The Nye County Water District Governing Board heard a bold idea Monday that could accomplish a number of strategic goals, including providing a permanent water system to nearby Trout Canyon.
The Carpenter 1 Fire and subsequent flooding last year demolished the 50-year-old pipeline that delivered potable water to the hand full of residents with homes in Trout Canyon. Ever since, those residents have had to haul their own potable water from a neighbor’s well into their homes.
Six weeks ago, a nonprofit, the Trout Canyon Land and Water Users Association, was formed to find solutions to the ongoing water woes. At some point, the association’s president, Bob McCormick, got together with water board Chair Donna Lamm, Valley Electric Association officials and county staff members to come up with an idea that could benefit all involved.
So far, the idea that’s taken shape includes building a new pipeline accessing the Trout Canyon springs, delivering water to the canyon’s beleaguered residents, diverting a majority into a hydroelectric generation station, benefiting VEA’s grid, and then shipping water into Pahrump Valley’s groundwater basin, to the tune of about 4,000 acre feet a year or more.
“The Division of Water Resources is on board with the concept because it brings water that is currently not being utilized into the south-end of the basin. I certainly won’t speak for them, the initial discussion seemed favorable,” county staff member Levi Kryder told water board members. “We are at the very earliest stages of this project.
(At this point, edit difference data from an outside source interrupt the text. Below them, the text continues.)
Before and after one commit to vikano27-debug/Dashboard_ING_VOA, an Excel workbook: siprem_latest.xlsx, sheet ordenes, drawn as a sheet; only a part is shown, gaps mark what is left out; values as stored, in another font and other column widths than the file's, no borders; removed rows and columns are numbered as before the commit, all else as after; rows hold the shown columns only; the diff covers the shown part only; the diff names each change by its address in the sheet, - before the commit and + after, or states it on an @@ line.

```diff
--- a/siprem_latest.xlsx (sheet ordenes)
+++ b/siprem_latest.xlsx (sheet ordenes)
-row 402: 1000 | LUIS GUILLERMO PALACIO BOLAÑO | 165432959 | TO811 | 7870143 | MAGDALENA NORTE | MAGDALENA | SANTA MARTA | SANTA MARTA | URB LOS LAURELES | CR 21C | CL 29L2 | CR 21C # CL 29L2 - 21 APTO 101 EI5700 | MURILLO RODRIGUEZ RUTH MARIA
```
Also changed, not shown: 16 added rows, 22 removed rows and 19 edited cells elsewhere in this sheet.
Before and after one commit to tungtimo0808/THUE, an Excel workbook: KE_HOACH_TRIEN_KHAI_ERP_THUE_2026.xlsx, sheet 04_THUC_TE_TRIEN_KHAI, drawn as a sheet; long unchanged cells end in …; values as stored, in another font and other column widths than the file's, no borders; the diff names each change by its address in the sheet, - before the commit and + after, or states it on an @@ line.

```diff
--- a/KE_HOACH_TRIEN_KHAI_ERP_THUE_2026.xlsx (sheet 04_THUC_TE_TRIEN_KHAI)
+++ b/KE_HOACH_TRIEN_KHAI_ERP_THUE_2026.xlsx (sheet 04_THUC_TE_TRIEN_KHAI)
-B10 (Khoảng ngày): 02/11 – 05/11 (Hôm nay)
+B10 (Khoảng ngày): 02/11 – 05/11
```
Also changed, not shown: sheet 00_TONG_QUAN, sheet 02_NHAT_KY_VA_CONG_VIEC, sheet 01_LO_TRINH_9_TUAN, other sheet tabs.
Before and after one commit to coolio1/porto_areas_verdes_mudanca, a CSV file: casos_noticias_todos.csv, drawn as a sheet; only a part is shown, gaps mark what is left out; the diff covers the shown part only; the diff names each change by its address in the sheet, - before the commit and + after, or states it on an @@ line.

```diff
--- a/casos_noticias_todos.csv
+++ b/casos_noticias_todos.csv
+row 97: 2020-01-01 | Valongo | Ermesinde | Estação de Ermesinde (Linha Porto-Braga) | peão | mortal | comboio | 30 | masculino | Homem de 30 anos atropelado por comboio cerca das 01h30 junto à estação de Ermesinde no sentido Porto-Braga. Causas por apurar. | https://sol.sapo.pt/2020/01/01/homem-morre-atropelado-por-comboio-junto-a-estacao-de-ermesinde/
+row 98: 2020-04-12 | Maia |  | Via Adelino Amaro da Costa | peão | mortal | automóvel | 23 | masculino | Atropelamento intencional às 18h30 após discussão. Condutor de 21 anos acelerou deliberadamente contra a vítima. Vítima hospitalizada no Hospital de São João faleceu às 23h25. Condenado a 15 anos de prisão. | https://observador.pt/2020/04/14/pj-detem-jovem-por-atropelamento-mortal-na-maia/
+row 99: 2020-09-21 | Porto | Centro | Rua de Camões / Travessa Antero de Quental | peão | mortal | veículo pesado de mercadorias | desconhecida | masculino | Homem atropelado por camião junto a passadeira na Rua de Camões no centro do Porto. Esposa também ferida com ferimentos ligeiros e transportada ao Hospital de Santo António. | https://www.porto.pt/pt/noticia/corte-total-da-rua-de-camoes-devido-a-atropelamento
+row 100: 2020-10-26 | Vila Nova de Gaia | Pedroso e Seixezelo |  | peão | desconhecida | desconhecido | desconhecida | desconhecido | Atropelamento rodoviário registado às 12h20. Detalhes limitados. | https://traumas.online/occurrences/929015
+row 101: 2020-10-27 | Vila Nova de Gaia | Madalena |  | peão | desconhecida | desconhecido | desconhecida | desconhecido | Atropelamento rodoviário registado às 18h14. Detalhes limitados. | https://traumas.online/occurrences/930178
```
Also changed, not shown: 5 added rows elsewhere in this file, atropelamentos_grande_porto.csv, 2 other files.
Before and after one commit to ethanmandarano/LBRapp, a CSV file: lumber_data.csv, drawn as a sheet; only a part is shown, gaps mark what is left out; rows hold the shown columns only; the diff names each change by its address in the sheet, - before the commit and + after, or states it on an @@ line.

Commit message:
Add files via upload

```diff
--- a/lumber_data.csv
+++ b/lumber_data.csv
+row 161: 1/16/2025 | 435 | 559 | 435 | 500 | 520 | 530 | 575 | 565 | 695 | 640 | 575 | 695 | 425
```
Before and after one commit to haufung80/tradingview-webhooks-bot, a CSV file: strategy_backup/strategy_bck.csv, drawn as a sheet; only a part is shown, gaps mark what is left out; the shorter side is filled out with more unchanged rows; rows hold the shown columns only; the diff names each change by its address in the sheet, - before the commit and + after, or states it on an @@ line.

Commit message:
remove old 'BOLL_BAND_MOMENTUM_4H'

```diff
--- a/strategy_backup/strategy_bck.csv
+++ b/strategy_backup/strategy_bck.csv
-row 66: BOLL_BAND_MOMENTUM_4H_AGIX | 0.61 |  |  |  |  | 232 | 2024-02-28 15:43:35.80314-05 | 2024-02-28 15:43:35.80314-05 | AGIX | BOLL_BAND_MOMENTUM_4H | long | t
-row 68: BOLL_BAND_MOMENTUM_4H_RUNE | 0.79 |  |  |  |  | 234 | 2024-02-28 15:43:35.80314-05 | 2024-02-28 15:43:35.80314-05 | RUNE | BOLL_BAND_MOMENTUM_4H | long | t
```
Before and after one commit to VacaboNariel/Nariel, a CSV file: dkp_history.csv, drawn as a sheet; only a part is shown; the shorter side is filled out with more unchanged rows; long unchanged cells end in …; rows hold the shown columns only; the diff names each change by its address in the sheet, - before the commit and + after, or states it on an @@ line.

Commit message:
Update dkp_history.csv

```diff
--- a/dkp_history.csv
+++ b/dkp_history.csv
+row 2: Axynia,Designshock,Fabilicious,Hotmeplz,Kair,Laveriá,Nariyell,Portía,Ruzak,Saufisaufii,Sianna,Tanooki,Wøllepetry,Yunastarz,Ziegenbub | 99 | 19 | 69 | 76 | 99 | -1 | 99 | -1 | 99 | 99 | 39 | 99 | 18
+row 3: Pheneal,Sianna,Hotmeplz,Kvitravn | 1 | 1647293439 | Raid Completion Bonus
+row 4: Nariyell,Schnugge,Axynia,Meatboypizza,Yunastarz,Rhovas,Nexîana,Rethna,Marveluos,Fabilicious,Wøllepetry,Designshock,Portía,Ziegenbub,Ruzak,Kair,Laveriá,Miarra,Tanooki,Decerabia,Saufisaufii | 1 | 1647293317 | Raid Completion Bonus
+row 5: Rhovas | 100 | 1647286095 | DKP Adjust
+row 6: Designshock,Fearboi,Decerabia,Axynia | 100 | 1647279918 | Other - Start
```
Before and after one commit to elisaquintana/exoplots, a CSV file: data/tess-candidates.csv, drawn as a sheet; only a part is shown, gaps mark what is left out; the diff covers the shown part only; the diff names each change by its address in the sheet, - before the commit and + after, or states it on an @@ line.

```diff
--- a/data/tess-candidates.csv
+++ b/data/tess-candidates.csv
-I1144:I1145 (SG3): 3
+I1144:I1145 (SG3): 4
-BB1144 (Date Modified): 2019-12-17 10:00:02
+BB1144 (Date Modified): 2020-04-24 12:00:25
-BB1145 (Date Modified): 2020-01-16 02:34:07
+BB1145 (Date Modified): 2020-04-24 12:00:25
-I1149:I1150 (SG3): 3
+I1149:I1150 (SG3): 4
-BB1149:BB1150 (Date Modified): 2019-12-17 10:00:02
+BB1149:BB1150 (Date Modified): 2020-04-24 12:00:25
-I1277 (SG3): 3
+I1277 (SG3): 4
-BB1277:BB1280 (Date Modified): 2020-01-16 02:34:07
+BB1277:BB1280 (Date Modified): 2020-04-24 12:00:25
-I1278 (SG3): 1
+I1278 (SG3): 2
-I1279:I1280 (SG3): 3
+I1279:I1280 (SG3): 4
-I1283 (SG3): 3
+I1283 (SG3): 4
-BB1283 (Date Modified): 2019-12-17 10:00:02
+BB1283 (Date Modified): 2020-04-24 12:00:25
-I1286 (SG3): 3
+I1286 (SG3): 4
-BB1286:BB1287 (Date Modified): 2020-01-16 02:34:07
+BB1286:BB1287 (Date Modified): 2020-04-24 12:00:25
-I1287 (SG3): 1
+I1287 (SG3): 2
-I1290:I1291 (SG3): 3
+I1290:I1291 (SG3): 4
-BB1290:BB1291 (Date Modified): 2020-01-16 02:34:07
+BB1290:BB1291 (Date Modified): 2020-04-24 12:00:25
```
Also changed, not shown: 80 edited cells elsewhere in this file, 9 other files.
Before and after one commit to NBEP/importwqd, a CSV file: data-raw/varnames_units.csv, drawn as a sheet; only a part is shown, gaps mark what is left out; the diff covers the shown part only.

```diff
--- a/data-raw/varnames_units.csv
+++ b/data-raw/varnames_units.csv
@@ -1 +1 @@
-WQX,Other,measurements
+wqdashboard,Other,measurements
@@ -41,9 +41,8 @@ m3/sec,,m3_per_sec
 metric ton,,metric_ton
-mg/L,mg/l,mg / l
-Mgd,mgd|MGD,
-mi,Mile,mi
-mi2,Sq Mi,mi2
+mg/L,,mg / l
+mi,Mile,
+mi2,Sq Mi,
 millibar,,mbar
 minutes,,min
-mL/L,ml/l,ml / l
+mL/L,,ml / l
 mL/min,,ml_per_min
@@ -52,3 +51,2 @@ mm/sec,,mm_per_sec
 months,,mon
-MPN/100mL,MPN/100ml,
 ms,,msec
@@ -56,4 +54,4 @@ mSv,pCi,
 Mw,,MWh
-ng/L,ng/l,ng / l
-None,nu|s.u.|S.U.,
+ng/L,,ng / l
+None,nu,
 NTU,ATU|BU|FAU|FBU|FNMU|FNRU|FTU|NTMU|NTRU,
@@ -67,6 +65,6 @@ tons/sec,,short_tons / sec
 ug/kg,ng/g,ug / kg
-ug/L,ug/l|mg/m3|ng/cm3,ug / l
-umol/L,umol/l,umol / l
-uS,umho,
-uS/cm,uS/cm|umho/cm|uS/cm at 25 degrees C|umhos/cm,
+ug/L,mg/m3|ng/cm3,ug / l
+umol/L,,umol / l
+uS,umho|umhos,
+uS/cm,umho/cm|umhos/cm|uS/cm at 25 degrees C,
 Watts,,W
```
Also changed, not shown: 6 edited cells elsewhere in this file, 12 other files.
And it’s a bit of a misnomer to call it a project yet. It’s really an idea we are exploring to see if we can turn it into a project.”
McCormick told the board that he is attempting to explore as many opportunities as possible to return reliable water service to Trout Canyon and that this idea seems to suit the most local interests at one time.
“What we have, as Levi has laid out, is a concept, the possibility of a plan, interesting not only for Trout Canyon, but for the whole basin. We feel this is a great opportunity to come together, not only as three different entities, but as a region to utilize water that otherwise would not be used. The permitted water there is already quite high, but there is an additional quantity of water,” he said. “There is a quite a lot of water there that is far beyond what the Trout Canyon community would use. I think that is the big attraction for all the parties involved, to tap into water that is not currently being used in a very beneficial way for all parties.”
The Trout Canyon springs originate about three miles from the community and sits on Forest Service land in Clark County. However, the water is part of Basin 162, which is Pahrump Valley’s designated groundwater aquifer. Two existing permits, one an allotment for more than 100 acre feet and the other an allotment for power generation at six cubic feet of water per second, are in place at the water source. Those could be expanded.
Also, a permanent easement crosses the Forest Service property near the springs, which would make future development of this untapped resource easier, officials said.
McCormick said his association is looking to access U.S. Department of Agriculture funds, now that it is an official nonprofit. He said in order to access available grant monies, his group will need to perform two major tasks, an engineering report and an environment assessment. The group has already contracted with Sunrise Engineering of Utah to perform an engineering study at a cost of about $30,000. The association needs an additional $43,000 for an environmental assessment.
McCormick said the total cost of building a modern water system for Trout Canyon would likely be about $3 million by itself. He said VEA’s participation could shoulder some of the financial burden, however, should it decide to build a generation station and pipeline further south of the canyon, closer to Pahrump. Then he said it would be up to Nye County to connect to the pipeline there. Federal grant money could defray much of these costs, too.
“If a pipeline was built to the community, the excess water in the pipeline, once the community is supplied, could be used to generate hydroelectric power, which could be fed into the VEA grid and then the excess water from that could be piped down to the basin floor or south end of the Pahrump basin and reinjected for aquifer storage and recovery or put directly into a utility or question mark,” Kryder said, alluding to any number of possibilities on the horizon.
A discussion later Monday at the Basin 162 Groundwater Management Plan Advisory Committee meeting suggested that a cost-benefit analysis must still be completed before moving forward with any pipeline from Trout Canyon to Pahrump. Contract county staff member Oz Wichman told the committee that the costs of any pipeline would likely hover around $5 per diameter inch per foot of piping, or about $60 for every foot of 12-inch pipe. At 17 miles of pipeline, costs could easily exceed $5.3 million.
“As far as the potential benefits to the Pahrump community go, when I first looked at this, I thought, well, maybe this could be incorporated into the groundwater management plan that is going to be developed for Pahrump. As some sort of alternative, maybe this could result in a project that brings water for use in the Pahrump Valley that physically doesn’t come here right now,” Kryder said.
Water importation, basin committee members agreed, was a subject that deserved close scrutiny in the future.
What remains unclear is how Clark County and Southern Nevada Water Authority officials may react to the idea, since that county has its own water issues with which to deal. McCormick assured water board members that Clark County officials have been invited to provide their own input.
Look for more information about Monday’s water board meeting in Friday’s Pahrump Valley Times.